## Excerpted data:
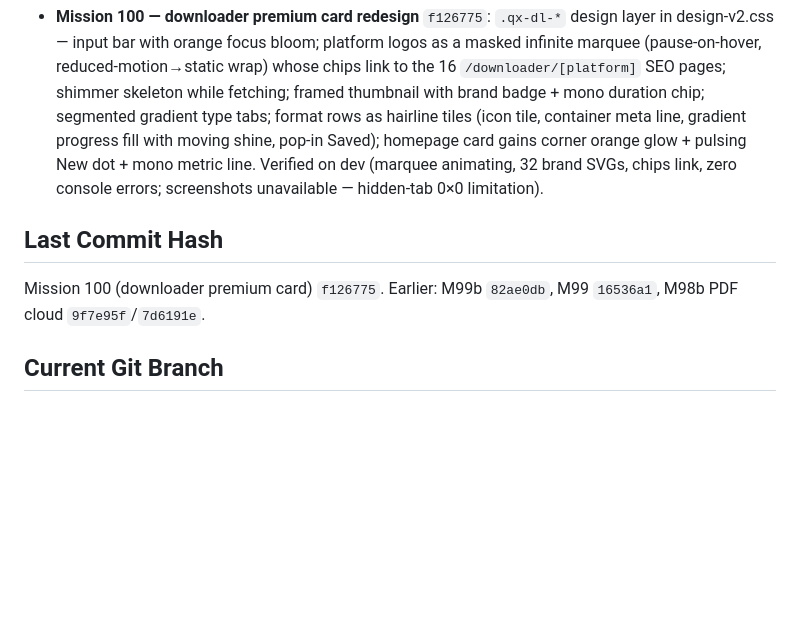
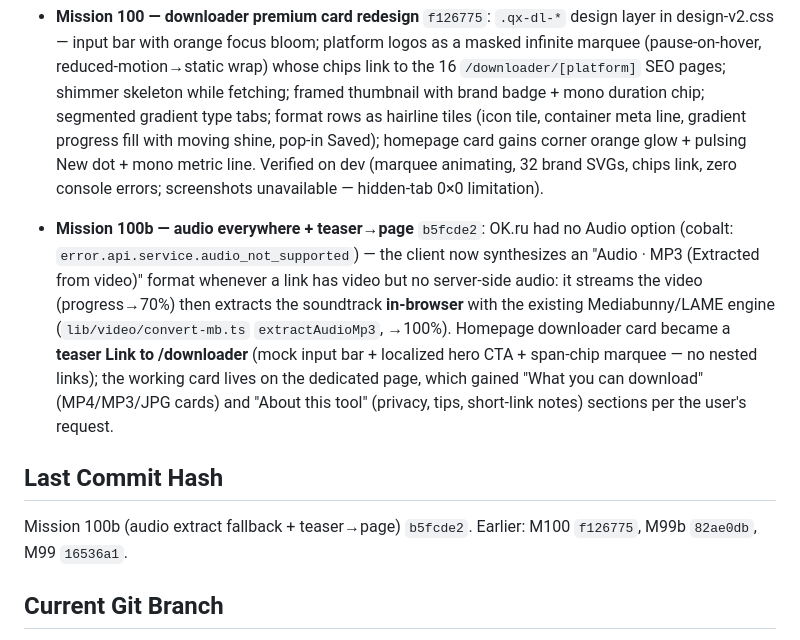
Before and after one commit to qahharovamubinaxon-qr/QRix, a Markdown page: progress.md, the part around the change. Rendered like a GitHub page; blank space fills up the shorter version.

Commit message:
docs: mission 100b progress note
Co-Authored-By: Claude Opus 4.8 <noreply@anthropic.com>

```diff
--- a/progress.md
+++ b/progress.md
@@ -279,8 +279,10 @@ QR Tools · PDF Tools · Image Tools · AI Tools · Video Tools · 3D Tools (+ B
 
 - **Mission 100 — downloader premium card redesign** `f126775`: `.qx-dl-*` design layer in design-v2.css — input bar with orange focus bloom; platform logos as a masked infinite marquee (pause-on-hover, reduced-motion→static wrap) whose chips link to the 16 `/downloader/[platform]` SEO pages; shimmer skeleton while fetching; framed thumbnail with brand badge + mono duration chip; segmented gradient type tabs; format rows as hairline tiles (icon tile, container meta line, gradient progress fill with moving shine, pop-in Saved); homepage card gains corner orange glow + pulsing New dot + mono metric line. Verified on dev (marquee animating, 32 brand SVGs, chips link, zero console errors; screenshots unavailable — hidden-tab 0×0 limitation).
 
+- **Mission 100b — audio everywhere + teaser→page** `b5fcde2`: OK.ru had no Audio option (cobalt: `error.api.service.audio_not_supported`) — the client now synthesizes an "Audio · MP3 (Extracted from video)" format whenever a link has video but no server-side audio: it streams the video (progress→70%) then extracts the soundtrack **in-browser** with the existing Mediabunny/LAME engine (`lib/video/convert-mb.ts` `extractAudioMp3`, →100%). Homepage downloader card became a **teaser Link to /downloader** (mock input bar + localized hero CTA + span-chip marquee — no nested links); the working card lives on the dedicated page, which gained "What you can download" (MP4/MP3/JPG cards) and "About this tool" (privacy, tips, short-link notes) sections per the user's request.
+
 ## Last Commit Hash
-Mission 100 (downloader premium card) `f126775`. Earlier: M99b `82ae0db`, M99 `16536a1`, M98b PDF cloud `9f7e95f`/`7d6191e`.
+Mission 100b (audio extract fallback + teaser→page) `b5fcde2`. Earlier: M100 `f126775`, M99b `82ae0db`, M99 `16536a1`.
 
 ## Current Git Branch
 `design-v2` — **this is Vercel's production branch**: `origin/main` and `origin/design-v2` are the same commit; a push to either deploys qrixtools.com. (The local `main` ref in a worktree can be stale/behind — `git fetch` first; `origin/main` is the source of truth.)
```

## Work required:
Search the entries for the word "downloader" and copy every line that has it.

## Result of this task:
 - **Mission 100 — downloader premium card redesign** `f126775`: `.qx-dl-*` design layer in design-v2.css — input bar with orange focus bloom; platform logos as a masked infinite marquee (pause-on-hover, reduced-motion→static wrap) whose chips link to the 16 `/downloader/[platform]` SEO pages; shimmer skeleton while fetching; framed thumbnail with brand badge + mono duration chip; segmented gradient type tabs; format rows as hairline tiles (icon tile, container meta line, gradient progress fill with moving shine, pop-in Saved); homepage card gains corner orange glow + pulsing New dot + mono metric line. Verified on dev (marquee animating, 32 brand SVGs, chips link, zero console errors; screenshots unavailable — hidden-tab 0×0 limitation).
+- **Mission 100b — audio everywhere + teaser→page** `b5fcde2`: OK.ru had no Audio option (cobalt: `error.api.service.audio_not_supported`) — the client now synthesizes an "Audio · MP3 (Extracted from video)" format whenever a link has video but no server-side audio: it streams the video (progress→70%) then extracts the soundtrack **in-browser** with the existing Mediabunny/LAME engine (`lib/video/convert-mb.ts` `extractAudioMp3`, →100%). Homepage downloader card became a **teaser Link to /downloader** (mock input bar + localized hero CTA + span-chip marquee — no nested links); the working card lives on the dedicated page, which gained "What you can download" (MP4/MP3/JPG cards) and "About this tool" (privacy, tips, short-link notes) sections per the user's request.
-Mission 100 (downloader premium card) `f126775`. Earlier: M99b `82ae0db`, M99 `16536a1`, M98b PDF cloud `9f7e95f`/`7d6191e`.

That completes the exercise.